You are sitting on a ball of rock that weighs 6.6 sextillion tonnes (that's 6.6 and twenty 0's) and you're whipping around a giant nuclear reactor at a healthy 67,000 miles per hour. But don't worry, no seatbelts are required, as the mass of this rock has warped spacetime to such an extent that you are clamped to it's surface, along with the air you breathe and everything else you can see. Should you ever wish to feel strong, simply lift up your mobile phone and be secure in the knowledge that you are so buff, in such galactically good shape, that you can overcome the gravitational pull of an entire planet. I think it's safe to say you can forget the gym for the weekend.

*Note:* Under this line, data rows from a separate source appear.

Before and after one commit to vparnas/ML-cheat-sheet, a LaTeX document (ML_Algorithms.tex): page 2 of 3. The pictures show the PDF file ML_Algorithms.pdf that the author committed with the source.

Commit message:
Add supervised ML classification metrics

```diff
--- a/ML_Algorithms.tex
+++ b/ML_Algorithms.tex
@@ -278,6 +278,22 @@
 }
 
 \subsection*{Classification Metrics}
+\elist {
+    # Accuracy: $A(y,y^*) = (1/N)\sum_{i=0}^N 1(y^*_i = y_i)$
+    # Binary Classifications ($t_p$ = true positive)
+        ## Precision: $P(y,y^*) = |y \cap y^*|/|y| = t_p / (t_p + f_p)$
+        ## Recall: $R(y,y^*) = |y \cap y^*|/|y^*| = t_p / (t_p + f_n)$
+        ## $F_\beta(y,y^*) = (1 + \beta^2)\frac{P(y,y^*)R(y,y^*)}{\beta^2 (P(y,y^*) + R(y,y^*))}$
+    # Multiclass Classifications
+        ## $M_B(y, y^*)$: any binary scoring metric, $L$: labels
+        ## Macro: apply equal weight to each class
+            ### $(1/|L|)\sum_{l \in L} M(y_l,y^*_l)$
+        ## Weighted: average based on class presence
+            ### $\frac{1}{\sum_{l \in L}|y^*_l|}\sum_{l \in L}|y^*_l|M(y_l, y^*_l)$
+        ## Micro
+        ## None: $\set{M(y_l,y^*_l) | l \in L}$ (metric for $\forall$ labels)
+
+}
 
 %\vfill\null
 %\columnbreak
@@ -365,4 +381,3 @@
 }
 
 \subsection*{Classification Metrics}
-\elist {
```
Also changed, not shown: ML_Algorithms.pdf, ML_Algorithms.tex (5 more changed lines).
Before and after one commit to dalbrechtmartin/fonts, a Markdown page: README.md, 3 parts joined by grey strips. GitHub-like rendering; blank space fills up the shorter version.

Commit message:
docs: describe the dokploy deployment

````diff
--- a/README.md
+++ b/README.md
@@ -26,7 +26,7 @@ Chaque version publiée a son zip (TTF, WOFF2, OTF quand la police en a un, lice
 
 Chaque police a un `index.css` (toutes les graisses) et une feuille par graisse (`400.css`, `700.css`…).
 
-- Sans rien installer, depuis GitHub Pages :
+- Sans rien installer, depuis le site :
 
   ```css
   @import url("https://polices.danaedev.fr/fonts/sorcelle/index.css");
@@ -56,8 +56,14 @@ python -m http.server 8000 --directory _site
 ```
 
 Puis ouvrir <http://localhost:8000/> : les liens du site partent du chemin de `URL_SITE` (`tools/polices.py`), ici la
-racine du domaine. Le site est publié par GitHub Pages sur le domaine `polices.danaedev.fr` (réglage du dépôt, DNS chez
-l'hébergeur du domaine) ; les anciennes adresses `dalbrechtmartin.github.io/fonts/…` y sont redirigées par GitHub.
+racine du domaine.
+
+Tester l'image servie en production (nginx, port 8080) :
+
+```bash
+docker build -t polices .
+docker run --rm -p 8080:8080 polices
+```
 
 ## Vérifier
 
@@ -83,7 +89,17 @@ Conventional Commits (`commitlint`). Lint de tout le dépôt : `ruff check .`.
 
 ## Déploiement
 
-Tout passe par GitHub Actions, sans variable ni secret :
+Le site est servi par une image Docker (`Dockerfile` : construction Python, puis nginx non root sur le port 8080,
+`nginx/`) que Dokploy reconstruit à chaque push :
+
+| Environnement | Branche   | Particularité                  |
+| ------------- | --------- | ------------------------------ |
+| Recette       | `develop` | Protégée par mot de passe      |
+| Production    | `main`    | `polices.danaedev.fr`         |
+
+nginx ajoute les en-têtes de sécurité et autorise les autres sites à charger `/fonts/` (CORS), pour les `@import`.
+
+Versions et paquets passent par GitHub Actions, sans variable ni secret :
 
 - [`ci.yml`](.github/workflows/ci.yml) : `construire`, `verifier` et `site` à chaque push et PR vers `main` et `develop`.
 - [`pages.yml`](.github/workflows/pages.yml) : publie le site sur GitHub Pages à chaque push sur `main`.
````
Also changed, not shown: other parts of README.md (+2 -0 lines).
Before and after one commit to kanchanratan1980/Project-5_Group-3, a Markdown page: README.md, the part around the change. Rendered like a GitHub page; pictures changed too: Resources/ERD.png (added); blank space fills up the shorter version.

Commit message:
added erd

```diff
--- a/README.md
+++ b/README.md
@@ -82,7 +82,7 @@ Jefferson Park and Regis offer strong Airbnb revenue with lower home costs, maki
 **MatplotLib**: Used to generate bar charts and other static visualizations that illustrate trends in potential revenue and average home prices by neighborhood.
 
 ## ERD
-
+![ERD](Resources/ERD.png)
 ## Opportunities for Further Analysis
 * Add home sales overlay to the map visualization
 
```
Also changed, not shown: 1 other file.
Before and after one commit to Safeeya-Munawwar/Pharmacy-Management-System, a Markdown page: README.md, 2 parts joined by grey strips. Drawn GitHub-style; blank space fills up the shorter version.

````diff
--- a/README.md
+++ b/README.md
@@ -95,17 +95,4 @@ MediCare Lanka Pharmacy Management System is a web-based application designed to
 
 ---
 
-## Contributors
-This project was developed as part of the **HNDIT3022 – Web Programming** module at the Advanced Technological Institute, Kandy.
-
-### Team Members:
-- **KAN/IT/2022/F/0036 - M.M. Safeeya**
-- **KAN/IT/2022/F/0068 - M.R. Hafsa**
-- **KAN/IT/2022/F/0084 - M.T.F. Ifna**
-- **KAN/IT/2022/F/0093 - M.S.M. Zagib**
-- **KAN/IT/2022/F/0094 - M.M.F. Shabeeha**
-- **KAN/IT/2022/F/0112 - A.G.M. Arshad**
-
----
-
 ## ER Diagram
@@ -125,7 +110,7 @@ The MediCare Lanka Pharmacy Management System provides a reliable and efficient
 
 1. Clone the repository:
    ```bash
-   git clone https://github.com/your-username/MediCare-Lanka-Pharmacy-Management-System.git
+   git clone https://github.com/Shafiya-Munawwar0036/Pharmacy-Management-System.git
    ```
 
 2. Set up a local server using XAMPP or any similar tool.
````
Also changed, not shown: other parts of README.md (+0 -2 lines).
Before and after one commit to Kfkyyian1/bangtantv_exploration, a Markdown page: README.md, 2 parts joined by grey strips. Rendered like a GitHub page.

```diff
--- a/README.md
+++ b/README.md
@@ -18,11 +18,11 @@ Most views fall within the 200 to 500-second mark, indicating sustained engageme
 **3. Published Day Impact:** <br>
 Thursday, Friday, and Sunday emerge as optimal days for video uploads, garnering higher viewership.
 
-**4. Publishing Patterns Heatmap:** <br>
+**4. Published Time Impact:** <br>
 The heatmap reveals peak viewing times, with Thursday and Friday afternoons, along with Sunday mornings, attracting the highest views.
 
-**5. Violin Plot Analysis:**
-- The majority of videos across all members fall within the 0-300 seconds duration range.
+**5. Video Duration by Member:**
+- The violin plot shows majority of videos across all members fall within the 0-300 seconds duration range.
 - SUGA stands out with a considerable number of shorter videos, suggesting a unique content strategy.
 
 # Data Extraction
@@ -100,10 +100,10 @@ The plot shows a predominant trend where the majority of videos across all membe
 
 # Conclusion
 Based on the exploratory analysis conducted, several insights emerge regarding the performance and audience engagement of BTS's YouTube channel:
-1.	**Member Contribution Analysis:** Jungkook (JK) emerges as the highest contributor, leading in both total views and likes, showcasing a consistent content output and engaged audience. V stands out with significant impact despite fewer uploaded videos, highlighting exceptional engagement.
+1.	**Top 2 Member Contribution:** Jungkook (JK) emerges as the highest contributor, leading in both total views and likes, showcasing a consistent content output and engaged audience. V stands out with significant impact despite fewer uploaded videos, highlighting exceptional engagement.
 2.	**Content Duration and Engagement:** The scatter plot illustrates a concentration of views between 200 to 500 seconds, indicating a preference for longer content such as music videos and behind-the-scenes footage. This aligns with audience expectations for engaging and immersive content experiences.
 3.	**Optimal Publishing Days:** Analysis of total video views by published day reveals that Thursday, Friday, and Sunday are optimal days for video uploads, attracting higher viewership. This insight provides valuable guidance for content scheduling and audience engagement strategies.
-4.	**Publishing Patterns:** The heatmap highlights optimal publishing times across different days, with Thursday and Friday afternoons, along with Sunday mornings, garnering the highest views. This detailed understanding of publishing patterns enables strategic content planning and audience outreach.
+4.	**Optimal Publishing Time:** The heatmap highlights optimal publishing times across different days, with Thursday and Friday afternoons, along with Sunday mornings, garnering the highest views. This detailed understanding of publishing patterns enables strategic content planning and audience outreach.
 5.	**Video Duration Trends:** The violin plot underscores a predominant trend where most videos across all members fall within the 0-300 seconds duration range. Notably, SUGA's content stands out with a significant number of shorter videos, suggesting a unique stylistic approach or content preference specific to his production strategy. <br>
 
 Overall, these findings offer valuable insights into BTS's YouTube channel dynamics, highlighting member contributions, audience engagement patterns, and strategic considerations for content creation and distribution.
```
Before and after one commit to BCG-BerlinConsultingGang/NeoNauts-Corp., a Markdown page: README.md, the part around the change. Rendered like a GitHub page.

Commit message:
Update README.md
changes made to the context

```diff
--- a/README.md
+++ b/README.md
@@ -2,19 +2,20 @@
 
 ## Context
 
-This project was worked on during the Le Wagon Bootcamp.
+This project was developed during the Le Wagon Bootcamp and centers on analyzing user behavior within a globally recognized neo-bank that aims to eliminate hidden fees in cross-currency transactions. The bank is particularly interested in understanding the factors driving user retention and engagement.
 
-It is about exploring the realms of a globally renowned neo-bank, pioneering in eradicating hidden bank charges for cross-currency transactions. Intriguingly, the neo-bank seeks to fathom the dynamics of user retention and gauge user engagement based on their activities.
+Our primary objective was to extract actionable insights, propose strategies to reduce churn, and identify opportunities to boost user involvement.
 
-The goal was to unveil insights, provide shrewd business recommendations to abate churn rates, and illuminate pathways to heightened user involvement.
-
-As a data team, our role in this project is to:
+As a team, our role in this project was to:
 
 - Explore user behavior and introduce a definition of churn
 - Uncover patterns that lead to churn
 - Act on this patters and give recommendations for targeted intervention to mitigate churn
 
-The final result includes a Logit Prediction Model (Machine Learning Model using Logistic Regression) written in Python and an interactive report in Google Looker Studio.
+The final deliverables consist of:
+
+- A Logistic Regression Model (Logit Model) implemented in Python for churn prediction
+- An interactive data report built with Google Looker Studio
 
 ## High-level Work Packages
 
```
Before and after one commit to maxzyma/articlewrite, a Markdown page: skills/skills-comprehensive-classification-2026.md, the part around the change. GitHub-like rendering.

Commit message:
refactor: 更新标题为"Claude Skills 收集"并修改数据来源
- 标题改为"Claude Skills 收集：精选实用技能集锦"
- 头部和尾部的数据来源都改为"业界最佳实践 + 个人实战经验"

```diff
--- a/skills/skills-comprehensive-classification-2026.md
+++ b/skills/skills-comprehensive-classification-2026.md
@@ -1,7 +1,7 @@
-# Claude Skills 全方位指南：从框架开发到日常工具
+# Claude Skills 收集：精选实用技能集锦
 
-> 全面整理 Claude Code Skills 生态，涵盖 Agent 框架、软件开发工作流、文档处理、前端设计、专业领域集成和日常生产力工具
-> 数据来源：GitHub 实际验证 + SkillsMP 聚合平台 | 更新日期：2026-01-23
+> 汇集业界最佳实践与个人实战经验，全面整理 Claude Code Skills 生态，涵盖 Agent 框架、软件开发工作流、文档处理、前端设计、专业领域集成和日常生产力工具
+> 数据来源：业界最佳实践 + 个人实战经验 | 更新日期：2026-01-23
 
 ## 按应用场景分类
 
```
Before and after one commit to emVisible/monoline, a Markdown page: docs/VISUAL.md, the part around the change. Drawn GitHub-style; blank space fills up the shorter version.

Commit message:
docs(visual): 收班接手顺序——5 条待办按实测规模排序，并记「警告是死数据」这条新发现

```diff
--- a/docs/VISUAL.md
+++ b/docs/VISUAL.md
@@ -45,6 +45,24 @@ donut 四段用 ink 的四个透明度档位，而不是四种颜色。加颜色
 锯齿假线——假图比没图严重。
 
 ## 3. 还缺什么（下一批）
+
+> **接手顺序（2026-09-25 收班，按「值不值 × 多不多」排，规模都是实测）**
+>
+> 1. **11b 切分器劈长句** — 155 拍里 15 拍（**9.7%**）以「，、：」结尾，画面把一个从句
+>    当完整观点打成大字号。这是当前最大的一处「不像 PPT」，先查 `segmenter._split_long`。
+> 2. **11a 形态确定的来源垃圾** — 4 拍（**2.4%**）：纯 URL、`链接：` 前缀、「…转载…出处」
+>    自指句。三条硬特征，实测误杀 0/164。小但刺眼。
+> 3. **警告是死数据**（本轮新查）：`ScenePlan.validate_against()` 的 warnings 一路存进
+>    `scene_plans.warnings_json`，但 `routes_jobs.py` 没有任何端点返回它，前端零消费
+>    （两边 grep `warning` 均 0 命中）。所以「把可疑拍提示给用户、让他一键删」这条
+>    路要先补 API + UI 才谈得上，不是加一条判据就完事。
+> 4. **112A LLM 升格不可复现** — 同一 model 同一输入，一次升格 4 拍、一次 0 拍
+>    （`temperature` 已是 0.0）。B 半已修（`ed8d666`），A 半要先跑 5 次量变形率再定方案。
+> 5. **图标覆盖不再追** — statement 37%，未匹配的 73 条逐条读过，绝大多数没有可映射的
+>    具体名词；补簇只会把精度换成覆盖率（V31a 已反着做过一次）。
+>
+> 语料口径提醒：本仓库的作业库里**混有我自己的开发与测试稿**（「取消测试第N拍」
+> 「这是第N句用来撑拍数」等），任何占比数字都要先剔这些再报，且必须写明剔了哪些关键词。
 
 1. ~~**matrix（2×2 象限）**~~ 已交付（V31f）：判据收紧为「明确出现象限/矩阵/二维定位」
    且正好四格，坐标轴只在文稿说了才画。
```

And, boy, are you old. No no, wait, I apologise. I don't mean this insultingly - in fact we're all old. Far older than you perhaps realise. You see the elements in your body, the elements in your blood to those in the neurons of your brain, each and every one of them were forged in the hearts of dying stars. And if that were not enough, your atoms are even older. There sure are a lot of them too, approximately 7,000,000,000,000,000,000,000,000,000 of them. I hope you'll forgive me for not being able to remember the name for that many. I shall call that figure 'A Lot'. Even more astonishingly, each and every single one of those atoms, not one excluded, is co-operating and performing without complaint in a statistically improbable mission to keep you alive. So, let's not forget to thank your atoms, because the bits that make them (and therefore you) were born in the Big Bang.....some 14.7 billion years ago. So, y'know, Happy Birthday and stuff - you'll understand if we didn't bother with a cake and candles....

But let's not stop there, I sense that I have not quite beaten back the worry monster inside you. The big ball of nuclear explosion that we're orbiting, one that's been exploding for about four and a half billion years, has perhaps 200-400 billion brothers and sisters in The Milky Way. Some are bigger, some are smaller, but as you can imagine the parties are a riot. VY Canis Majoris appears to have eaten all the cakes though - in fact if you're seeking perspective on this little size comparison, you could do worse than having a look at this little video.

But just so it doesn't get bored, the Universe has provided the Milky Way Galaxy itself with 100-200 billion other galaxies for company, and this is just in the small fraction of the Universe that we can see. I don't mean to be rude, but you and your problems could not be smaller on a stage that spans 14.7 billion light years.

Lest I bore you with statistics and too much information, let me leave you with this. Your problems may appear overwhelming, so at such times I suggest you head outside at night and look up. If you're lucky, you'll have a clear night and some stars will put on a show for you. For each and every star you look at will be allowing you to look back in time; the photons that make up the light you see have been travelling for a hundred or five hundred or a thousand or tens of thousands or hundreds of thousands of years to meet you.

Your problems are fleeting, but the stars....and therefore you yourself....will outlast them all. :)

Just a small Human in a big Universe,

Ger Morris


No comments:

Post a Comment